# Brief
Look through the material below and return every line that contains "green".

# Information shown
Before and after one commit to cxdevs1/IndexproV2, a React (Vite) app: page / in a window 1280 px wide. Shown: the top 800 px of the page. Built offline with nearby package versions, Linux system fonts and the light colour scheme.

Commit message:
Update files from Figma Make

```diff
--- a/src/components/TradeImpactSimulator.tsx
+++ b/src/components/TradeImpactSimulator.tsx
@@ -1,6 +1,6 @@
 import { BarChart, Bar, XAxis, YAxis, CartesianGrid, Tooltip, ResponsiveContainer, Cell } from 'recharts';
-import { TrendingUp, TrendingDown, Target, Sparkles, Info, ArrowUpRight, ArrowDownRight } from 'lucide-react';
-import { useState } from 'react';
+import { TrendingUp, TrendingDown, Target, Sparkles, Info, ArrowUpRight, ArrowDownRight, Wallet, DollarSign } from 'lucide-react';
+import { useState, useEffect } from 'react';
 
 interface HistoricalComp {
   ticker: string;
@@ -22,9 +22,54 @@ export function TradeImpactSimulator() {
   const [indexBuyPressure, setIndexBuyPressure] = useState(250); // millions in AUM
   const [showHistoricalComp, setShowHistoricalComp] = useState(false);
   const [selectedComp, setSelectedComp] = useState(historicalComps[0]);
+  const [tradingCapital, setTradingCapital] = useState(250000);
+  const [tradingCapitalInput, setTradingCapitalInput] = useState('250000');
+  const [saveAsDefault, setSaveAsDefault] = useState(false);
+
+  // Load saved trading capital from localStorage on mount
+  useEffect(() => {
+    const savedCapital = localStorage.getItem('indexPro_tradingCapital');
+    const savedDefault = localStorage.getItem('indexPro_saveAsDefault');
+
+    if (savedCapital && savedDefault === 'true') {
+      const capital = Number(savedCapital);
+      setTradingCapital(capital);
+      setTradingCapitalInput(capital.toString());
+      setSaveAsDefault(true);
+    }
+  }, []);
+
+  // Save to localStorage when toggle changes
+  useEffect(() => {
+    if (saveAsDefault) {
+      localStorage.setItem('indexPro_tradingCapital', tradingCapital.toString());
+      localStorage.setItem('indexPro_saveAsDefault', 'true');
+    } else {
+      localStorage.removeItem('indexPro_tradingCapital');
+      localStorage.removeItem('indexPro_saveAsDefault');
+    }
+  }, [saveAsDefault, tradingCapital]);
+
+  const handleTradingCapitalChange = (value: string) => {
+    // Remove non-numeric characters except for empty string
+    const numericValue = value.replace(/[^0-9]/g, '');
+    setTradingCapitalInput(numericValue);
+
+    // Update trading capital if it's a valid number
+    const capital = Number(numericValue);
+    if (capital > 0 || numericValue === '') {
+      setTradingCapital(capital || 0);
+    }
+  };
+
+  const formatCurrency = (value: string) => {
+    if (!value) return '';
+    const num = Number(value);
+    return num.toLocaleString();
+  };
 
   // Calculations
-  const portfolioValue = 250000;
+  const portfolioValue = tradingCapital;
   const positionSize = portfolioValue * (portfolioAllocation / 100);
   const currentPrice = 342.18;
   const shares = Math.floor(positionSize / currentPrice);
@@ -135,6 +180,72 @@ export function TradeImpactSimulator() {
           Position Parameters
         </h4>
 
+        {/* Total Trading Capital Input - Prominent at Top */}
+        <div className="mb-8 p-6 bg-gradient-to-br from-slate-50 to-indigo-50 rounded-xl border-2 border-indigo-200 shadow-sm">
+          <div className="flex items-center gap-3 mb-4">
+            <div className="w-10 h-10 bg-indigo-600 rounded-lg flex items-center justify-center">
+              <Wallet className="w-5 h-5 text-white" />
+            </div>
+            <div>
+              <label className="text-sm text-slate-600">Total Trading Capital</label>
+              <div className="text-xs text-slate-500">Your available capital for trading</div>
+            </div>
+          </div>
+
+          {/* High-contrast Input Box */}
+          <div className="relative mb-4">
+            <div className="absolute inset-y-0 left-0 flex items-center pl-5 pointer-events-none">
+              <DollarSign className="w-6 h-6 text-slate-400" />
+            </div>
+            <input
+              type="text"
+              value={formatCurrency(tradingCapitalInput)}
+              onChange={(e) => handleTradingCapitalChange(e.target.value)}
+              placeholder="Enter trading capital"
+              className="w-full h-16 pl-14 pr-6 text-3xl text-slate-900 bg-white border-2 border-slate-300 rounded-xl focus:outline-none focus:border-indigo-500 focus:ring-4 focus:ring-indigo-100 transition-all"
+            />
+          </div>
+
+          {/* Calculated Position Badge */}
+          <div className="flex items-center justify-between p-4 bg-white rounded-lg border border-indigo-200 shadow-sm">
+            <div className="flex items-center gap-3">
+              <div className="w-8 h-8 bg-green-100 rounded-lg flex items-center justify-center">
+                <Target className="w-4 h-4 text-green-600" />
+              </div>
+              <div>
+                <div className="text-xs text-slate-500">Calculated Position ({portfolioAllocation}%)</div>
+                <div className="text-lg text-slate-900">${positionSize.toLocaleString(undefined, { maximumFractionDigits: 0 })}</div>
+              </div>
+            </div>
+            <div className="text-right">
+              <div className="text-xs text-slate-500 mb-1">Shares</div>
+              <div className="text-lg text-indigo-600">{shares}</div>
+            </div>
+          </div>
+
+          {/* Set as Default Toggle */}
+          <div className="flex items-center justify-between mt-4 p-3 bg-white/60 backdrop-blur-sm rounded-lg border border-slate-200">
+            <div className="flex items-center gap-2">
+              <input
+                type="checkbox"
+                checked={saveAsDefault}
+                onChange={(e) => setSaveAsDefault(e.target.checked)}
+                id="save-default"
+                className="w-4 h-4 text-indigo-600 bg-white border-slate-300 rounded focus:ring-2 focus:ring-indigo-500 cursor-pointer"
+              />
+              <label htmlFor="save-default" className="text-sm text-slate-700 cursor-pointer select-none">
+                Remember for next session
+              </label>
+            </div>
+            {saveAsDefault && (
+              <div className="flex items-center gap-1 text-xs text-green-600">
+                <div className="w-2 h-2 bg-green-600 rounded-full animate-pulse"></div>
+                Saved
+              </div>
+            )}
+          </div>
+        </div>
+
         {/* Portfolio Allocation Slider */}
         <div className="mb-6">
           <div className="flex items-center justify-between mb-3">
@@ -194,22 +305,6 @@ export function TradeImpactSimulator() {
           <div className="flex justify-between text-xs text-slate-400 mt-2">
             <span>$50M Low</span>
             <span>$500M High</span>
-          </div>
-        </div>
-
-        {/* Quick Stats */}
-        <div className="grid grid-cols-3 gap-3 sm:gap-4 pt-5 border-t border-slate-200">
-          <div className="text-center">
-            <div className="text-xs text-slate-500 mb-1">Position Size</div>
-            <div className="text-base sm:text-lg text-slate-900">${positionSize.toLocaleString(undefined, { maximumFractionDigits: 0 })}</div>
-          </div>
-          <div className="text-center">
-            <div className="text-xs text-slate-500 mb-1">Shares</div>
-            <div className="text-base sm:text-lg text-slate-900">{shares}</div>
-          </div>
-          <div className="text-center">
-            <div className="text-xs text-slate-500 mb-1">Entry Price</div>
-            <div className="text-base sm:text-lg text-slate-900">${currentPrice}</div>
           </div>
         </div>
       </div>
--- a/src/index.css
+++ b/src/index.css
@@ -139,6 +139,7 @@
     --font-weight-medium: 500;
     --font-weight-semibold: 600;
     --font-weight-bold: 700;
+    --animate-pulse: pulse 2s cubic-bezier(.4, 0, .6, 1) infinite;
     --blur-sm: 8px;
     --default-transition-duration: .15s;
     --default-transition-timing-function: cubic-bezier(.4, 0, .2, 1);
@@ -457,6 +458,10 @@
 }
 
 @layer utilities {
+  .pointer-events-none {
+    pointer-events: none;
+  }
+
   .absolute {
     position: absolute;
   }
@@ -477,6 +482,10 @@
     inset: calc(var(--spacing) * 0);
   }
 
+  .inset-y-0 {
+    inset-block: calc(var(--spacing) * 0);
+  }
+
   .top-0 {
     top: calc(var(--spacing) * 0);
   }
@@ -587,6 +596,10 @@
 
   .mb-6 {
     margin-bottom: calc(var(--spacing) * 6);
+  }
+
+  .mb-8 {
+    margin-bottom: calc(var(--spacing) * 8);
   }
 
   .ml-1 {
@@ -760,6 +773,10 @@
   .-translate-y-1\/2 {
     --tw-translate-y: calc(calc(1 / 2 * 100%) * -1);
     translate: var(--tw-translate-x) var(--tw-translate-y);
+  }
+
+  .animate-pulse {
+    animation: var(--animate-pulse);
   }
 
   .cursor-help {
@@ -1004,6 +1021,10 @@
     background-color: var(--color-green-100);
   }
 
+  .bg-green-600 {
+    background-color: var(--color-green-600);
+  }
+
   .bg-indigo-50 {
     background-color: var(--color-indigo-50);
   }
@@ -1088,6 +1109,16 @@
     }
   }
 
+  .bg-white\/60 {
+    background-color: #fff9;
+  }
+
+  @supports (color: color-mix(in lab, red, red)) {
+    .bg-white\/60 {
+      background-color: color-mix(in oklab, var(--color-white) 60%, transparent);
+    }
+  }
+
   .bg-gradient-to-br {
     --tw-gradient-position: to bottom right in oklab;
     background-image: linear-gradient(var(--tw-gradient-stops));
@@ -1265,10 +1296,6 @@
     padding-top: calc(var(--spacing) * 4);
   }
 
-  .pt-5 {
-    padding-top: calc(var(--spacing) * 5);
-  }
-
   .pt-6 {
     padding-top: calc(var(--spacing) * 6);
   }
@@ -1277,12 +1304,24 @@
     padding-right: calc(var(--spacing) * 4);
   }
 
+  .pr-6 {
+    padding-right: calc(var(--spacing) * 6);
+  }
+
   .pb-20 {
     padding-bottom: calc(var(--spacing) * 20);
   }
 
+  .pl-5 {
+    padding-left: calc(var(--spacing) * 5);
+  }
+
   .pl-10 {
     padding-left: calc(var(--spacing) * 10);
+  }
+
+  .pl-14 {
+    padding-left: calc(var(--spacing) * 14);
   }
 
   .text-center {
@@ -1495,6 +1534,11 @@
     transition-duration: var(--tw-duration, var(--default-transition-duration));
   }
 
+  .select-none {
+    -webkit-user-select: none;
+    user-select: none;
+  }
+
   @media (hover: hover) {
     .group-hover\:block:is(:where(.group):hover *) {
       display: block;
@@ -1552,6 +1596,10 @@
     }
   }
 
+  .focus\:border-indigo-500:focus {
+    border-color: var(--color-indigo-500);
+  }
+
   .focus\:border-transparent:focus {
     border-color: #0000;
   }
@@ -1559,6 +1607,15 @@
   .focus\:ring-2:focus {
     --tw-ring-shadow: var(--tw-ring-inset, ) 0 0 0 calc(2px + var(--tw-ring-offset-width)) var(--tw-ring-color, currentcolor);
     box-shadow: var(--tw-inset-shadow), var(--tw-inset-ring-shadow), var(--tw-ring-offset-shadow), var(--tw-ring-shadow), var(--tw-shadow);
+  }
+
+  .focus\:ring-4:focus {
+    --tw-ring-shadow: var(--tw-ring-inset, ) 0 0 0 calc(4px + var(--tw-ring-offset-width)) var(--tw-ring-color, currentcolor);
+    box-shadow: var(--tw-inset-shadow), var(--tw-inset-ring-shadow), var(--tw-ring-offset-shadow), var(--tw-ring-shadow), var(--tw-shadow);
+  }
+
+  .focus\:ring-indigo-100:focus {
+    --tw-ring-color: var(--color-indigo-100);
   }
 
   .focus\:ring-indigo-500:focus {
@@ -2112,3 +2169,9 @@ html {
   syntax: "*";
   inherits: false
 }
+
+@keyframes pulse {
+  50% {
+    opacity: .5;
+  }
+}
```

# Task output
+              <div className="w-8 h-8 bg-green-100 rounded-lg flex items-center justify-center">
+                <Target className="w-4 h-4 text-green-600" />
+              <div className="flex items-center gap-1 text-xs text-green-600">
+                <div className="w-2 h-2 bg-green-600 rounded-full animate-pulse"></div>
     background-color: var(--color-green-100);
+  .bg-green-600 {
+    background-color: var(--color-green-600);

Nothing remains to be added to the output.